Association of Welcoming and Affirming Baptists
Opening Doors For Gay and Lesbian Christians
of Welcoming & Affirming Baptists was initiated at a gathering of
pastors at the 1991 American Baptists' Biennial meeting in Charleston, West
Virginia, and was formally organized at the 1993 Biennial in San Jose, California.
By 1995 the Association had grown to over 30 churches and organizations
in Regions throughout the ABC/USA.
Coordinator Brenda Moulton said
the mission of AWAB is to envision, create and support a community of churches
committed to actively affirm the inclusion of gay, lesbian, bisexual and
transgendered persons into the full life and mission of local congregations,
regional and national offices of the American Baptist Churches in the U.S.A.
James Walke Jr., an American Baptist set to begin seminary next year,
has conducted a survey of the Welcoming and Affirming congregations to see
how being part of the organization has affected their churches. The vast
majority of the churches said they have enjoyed positive results since joining
Churches responding to the survey said they joined AWAB because they
had already either been open and affirming of gays and lesbians for years,
or they were finally pushed to join by the American Baptists' decision to
adopt a statement saying "homosexuality is inconsistent with Christian
None of the churches expressed regret at their decision to join AWAB.
Comments received by Walke range from "Some of the finest spiritual
witnesses in our church have been gay, lesbian, or bisexual persons..."
to "learned about what it means to ask and answer the question, 'What
do we believe Jesus would do?'"
All the churches report they have experienced growth since becoming a
member of AWAB. Some said membership is up "only slightly." Others
say they've seen a 30% jump in membership.
The influx of new gay and lesbian members has invigorated the churches.
One pastor told Walke, "the excitement they bring and new insights
into the faith and desire to reach out in outreach ministries has been an
inspiration to all of us."
The transitions have not come without some pain, however.
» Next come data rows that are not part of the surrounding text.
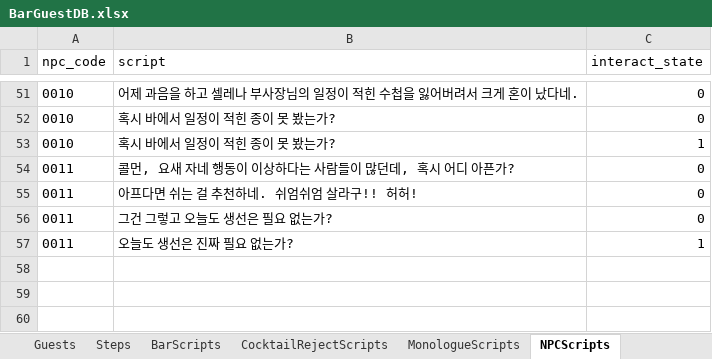
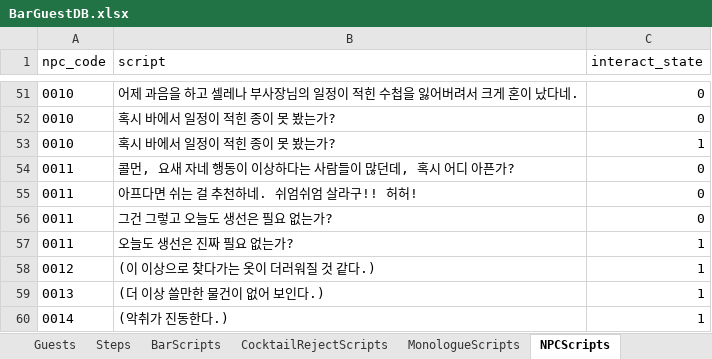
Before and after one commit to Team-IndieLINY/Nemesis1842, an Excel workbook: Assets/Resources/GameData/BarGuestDB.xlsx, sheet NPCScripts, drawn as a sheet; only a part is shown, gaps mark what is left out; values as stored, in another font and other column widths than the file's, no borders; the diff names each change by its address in the sheet, - before the commit and + after, or states it on an @@ line.

```diff
--- a/Assets/Resources/GameData/BarGuestDB.xlsx (sheet NPCScripts)
+++ b/Assets/Resources/GameData/BarGuestDB.xlsx (sheet NPCScripts)
+row 58: 0012 | (이 이상으로 찾다가는 옷이 더러워질 것 같다.) | 1
+row 59: 0013 | (더 이상 쓸만한 물건이 없어 보인다.) | 1
+row 60: 0014 | (악취가 진동한다.) | 1
```
Also changed, not shown: 47 other files.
Several churches
lost long time members over the issue. Other churches complained their pastoral
staff is not allowed to teach at seminary, and their pastoral candidates
will probably have a hard time finding church homes.
That has not stopped the resolve of these courageous churches. One pastor
commented, "being a welcoming and affirming church is no big deal to
(us). Our beliefs and commitments are upsetting to many in our community
and to other American Baptist churches, but that does not change who we
are. We are comfortable with our attitudes and decisions."
Another pastor sums it up. "Diversity in a ministry like this is
not easy to pull off, but it's much more exciting than any other kind of
church we could imagine."